This content was provided by Shinobu Doi, and is maintained in a database by the ISS Program Science Office.

Facility Details

OpNom:

Facility Manager(s)

  • Shinobu Doi, Tsukuba, Japan

  • Facility Representative(s)
    Information Pending
    Developer(s)

    Japan Aerospace Exploration Agency (JAXA), Tsukuba, , Japan

    Sponsoring Space Agency
    Japan Aerospace Exploration Agency (JAXA)

    Sponsoring Organization
    Technology Demonstration Office (TDO)

    ISS Expedition Duration
    September 2012 - October 2015

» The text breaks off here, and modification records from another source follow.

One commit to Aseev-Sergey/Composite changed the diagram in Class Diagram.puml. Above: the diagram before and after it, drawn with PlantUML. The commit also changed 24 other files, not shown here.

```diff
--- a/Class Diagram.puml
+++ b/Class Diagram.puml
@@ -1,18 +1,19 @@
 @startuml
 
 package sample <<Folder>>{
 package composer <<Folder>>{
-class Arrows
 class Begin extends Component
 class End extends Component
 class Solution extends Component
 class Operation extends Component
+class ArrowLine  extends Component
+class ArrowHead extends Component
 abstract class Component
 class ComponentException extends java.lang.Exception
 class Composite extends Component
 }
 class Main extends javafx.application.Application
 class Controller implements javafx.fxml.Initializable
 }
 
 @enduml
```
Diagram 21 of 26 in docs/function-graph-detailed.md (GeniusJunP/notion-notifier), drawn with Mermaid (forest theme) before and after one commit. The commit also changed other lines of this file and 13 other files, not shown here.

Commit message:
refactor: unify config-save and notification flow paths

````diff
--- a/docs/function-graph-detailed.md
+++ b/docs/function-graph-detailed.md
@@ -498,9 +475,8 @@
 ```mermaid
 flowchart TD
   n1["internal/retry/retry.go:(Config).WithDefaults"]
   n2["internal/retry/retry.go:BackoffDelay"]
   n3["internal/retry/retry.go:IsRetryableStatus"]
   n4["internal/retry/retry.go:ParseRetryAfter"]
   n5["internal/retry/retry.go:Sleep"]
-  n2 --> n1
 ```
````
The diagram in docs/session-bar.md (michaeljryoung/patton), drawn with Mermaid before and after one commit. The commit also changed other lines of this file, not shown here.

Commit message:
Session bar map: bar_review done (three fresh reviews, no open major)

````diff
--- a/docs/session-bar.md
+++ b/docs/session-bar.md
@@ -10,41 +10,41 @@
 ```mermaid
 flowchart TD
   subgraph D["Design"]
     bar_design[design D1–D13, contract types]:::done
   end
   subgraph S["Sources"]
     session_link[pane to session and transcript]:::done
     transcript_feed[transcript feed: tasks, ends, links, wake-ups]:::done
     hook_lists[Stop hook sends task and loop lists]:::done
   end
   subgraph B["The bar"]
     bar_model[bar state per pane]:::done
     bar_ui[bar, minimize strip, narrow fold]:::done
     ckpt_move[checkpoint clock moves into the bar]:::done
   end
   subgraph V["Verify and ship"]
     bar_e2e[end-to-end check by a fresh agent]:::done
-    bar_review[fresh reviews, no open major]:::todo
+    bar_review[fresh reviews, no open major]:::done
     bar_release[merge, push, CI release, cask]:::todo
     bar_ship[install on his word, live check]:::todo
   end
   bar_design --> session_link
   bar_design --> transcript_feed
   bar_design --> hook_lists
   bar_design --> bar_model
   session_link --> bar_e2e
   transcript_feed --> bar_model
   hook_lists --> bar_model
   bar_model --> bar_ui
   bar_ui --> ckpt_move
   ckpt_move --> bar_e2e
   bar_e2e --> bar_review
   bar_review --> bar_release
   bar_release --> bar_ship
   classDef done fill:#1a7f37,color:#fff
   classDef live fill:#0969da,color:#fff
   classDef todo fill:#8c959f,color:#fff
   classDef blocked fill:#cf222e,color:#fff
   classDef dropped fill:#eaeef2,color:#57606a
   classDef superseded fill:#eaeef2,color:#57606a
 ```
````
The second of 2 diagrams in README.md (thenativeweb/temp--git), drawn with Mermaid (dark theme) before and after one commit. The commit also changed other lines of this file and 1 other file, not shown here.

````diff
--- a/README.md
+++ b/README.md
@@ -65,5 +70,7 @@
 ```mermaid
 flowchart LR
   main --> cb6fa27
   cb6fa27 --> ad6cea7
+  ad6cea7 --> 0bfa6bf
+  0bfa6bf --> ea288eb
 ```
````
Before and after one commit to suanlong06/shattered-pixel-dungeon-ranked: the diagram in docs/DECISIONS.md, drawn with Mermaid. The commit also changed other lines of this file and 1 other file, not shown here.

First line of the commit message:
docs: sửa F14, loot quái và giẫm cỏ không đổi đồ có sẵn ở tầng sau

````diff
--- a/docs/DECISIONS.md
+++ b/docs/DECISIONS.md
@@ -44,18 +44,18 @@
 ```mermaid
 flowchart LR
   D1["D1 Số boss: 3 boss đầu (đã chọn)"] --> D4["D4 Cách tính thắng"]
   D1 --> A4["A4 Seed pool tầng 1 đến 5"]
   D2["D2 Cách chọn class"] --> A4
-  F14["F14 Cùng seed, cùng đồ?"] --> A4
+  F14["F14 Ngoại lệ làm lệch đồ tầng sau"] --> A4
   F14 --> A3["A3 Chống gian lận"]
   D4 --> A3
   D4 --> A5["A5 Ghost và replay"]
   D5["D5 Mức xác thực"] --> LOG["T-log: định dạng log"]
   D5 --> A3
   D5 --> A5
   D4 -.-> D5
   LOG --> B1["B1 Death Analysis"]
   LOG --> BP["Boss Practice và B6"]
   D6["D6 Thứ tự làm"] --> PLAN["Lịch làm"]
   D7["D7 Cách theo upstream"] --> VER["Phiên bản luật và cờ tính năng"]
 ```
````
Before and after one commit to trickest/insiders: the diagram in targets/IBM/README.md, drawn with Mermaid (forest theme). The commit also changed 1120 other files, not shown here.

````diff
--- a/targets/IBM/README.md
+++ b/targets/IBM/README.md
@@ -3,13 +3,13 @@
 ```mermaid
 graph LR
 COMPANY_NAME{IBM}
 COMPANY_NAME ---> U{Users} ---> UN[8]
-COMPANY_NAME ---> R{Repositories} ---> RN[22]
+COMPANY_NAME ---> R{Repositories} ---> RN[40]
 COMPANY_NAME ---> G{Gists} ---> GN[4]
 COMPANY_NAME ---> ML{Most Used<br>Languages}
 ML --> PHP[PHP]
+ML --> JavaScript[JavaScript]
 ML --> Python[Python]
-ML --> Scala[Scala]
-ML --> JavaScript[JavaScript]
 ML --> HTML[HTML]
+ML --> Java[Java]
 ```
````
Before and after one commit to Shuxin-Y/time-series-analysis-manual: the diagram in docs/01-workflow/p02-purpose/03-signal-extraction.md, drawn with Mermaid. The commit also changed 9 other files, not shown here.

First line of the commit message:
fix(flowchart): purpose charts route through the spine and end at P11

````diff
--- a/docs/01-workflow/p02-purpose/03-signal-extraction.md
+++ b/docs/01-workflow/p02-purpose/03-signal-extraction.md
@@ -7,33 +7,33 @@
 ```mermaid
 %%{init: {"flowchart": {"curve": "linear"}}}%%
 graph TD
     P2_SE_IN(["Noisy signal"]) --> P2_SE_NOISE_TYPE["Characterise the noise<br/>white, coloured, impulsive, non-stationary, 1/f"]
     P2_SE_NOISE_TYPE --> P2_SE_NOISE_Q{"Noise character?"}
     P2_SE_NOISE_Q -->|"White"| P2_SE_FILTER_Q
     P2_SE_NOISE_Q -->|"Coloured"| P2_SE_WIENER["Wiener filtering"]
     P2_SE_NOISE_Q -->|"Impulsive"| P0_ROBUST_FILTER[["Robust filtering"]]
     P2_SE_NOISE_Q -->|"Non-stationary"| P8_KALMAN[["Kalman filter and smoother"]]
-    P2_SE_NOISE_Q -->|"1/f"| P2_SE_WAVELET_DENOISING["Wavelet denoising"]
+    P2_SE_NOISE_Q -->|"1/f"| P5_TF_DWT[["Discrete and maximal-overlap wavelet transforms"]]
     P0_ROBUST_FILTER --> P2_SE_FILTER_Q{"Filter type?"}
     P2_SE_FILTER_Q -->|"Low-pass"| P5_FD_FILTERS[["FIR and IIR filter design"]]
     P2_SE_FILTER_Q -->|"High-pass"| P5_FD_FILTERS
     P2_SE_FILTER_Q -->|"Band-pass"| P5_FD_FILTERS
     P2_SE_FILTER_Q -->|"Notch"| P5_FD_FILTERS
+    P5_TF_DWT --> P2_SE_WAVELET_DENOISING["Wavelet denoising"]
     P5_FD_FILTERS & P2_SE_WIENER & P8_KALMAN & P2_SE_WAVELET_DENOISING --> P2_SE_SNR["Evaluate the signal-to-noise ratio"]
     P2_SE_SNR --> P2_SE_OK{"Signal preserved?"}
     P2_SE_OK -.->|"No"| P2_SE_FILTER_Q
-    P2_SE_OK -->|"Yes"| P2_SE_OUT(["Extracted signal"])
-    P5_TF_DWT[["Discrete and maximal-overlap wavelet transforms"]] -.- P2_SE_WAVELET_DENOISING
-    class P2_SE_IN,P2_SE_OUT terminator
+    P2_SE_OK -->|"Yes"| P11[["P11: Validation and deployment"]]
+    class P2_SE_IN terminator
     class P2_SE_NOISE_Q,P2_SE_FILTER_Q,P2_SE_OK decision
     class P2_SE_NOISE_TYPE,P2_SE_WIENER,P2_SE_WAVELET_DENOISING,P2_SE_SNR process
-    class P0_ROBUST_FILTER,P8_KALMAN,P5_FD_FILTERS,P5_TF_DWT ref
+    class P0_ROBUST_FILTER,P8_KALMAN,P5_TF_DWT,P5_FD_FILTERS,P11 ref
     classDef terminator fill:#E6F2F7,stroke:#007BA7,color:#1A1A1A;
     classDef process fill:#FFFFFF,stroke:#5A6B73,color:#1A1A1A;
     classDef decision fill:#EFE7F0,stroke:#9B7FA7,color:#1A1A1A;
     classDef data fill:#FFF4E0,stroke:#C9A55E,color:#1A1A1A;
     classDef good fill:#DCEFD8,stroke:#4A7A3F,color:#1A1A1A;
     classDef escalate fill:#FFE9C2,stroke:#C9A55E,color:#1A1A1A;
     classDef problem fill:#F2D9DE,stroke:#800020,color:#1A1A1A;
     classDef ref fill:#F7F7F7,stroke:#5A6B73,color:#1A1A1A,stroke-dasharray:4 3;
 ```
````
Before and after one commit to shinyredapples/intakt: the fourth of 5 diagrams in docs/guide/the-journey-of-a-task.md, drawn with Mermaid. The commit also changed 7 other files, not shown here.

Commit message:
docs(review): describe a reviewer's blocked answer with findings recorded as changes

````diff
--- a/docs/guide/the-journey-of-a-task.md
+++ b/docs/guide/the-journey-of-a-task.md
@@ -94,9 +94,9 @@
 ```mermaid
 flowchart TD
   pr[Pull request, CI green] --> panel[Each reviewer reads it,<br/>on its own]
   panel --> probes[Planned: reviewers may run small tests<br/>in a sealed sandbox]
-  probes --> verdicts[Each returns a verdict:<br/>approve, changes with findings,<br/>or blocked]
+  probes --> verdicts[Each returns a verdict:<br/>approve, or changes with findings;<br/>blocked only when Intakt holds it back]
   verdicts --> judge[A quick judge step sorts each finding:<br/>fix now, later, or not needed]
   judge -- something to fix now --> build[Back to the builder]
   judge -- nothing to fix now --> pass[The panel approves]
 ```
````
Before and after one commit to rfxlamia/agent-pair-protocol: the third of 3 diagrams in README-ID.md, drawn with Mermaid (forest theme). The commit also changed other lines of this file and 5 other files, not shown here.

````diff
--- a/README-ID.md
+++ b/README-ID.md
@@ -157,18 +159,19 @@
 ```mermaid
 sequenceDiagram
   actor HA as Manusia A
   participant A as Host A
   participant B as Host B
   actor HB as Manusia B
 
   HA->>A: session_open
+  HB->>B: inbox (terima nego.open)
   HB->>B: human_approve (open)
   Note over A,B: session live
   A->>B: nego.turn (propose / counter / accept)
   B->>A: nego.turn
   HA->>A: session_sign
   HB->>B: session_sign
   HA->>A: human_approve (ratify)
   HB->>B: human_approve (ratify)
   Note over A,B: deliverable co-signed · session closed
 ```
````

    Expeditions Assigned
    33/34,35/36,37/38,43/44

    Previous ISS Missions
    Information Pending

    Availability
    Information Pending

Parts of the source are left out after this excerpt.